mind you, To sigh, with regret, for the grot left behind you?
Ab! no, I will follow, and sail the world over, Nor think of my grot, when I look at my lover! The winds which blow round us, your arms for
my pillow, Will lull us to sleep, while we're rock'd by each
O say, then, my true-love, we never will sunder, · Nor shrink from the tempest, nor dread the big
thunder; Wbile constant, we'll laugh at all changes of
weather, And journey all over the world, both together.
ERE TRE around the huge oak, which o'ershadows

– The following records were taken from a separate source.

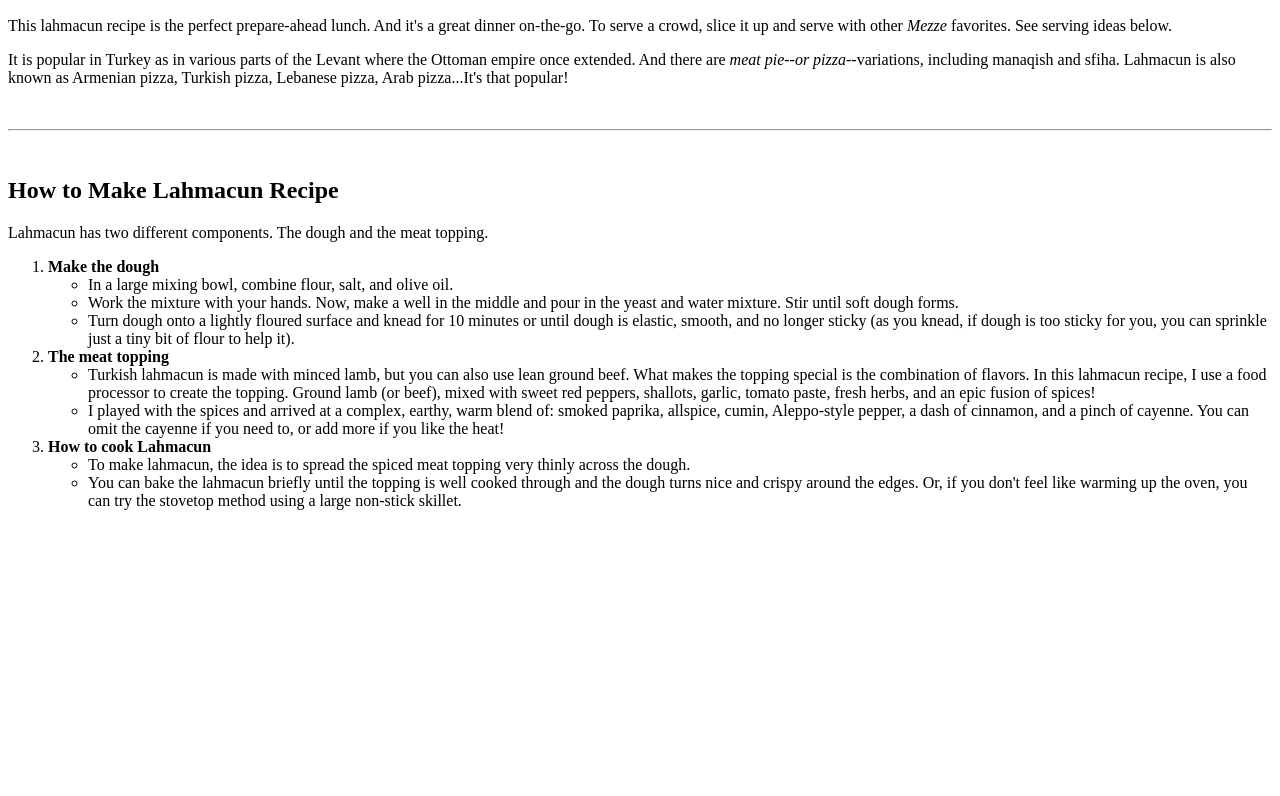
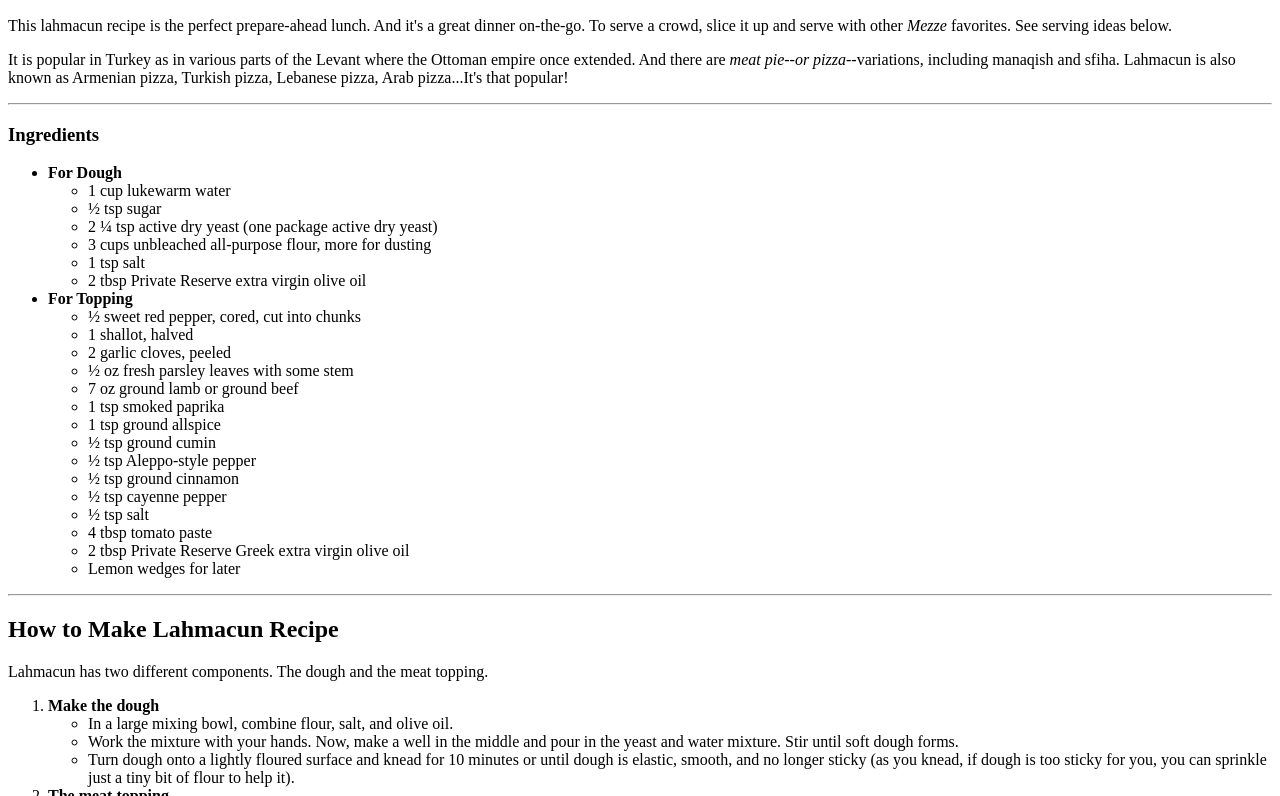
Before and after one commit to morportakal/odin-recipes, a plain HTML site: page recipes/lahmacun.html in a window 1280 px wide. Shown: the part 434-1230 px from the top of the page. Before the commit the page ends 960 px from the top, so only its background shows below. Drawn offline with Linux system fonts and the light colour scheme.

Commit message:
Ingredients for Lahmacun added

```diff
--- a/recipes/lahmacun.html
+++ b/recipes/lahmacun.html
@@ -18,9 +18,46 @@
     <p>It is popular in Turkey as in various parts of the Levant where the Ottoman empire once extended.
         And there are <em>meat pie--or pizza--</em>variations, including manaqish and sfiha. Lahmacun is also known as Armenian pizza, Turkish pizza,
         Lebanese pizza, Arab pizza...It's that popular!</p>
-    <br>
+
     <hr>
-    <br>
+
+    <h3>Ingredients</h3>
+    <ul>
+        <li><strong>For Dough</strong>
+            <ul>
+                <li>1 cup lukewarm water</li>
+                <li>½ tsp sugar</li>
+                <li>2 ¼ tsp active dry yeast (one package active dry yeast)</li>
+                <li>3 cups unbleached all-purpose flour, more for dusting</li>
+                <li>1 tsp salt</li>
+                <li>2 tbsp Private Reserve extra virgin olive oil</li>
+            </ul>
+        </li>
+
+        <li><strong>For Topping</strong>
+            <ul>
+                <li>½ sweet red pepper, cored, cut into chunks</li>
+                <li>1 shallot, halved</li>
+                <li>2 garlic cloves, peeled</li>
+                <li>½ oz fresh parsley leaves with some stem</li>
+                <li>7 oz ground lamb or ground beef</li>
+                <li>1 tsp smoked paprika</li>
+                <li>1 tsp ground allspice</li>
+                <li>½ tsp ground cumin</li>
+                <li>½ tsp Aleppo-style pepper</li>
+                <li>½ tsp ground cinnamon</li>
+                <li>½ tsp cayenne pepper</li>
+                <li>½ tsp salt</li>
+                <li>4 tbsp tomato paste</li>
+                <li>2 tbsp Private Reserve Greek extra virgin olive oil</li>
+                <li>Lemon wedges for later</li>
+
+            </ul>
+        </li>
+    </ul>
+
+    <hr>
+
     <h2>How to Make Lahmacun Recipe</h2>
     <p>Lahmacun has two different components. The dough and the meat topping.</p>
     <ol>
```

my mill, : .. The fond ivy had dar'd to.entwine; Ere the church was a ruin, that stands on the bill, Or the rook built her nest on yon pine.
Or the rook, &c.
Could I trace back the day of a far distant date,
When my forefathers toil'd in this field, And the farm I now hold on your honour's estate, Is the same which my grandfather tillid.
Is the same, &c. He dying bequeath'd to his son a good name,
Which unsullied, descended to me;
And it still, &c. .
VVHEN little on the village green .
V We play'd, I learnt to love her,
So light tript Patty Clover.
I try'd each day to move lier,
I gave to Patty Clover. :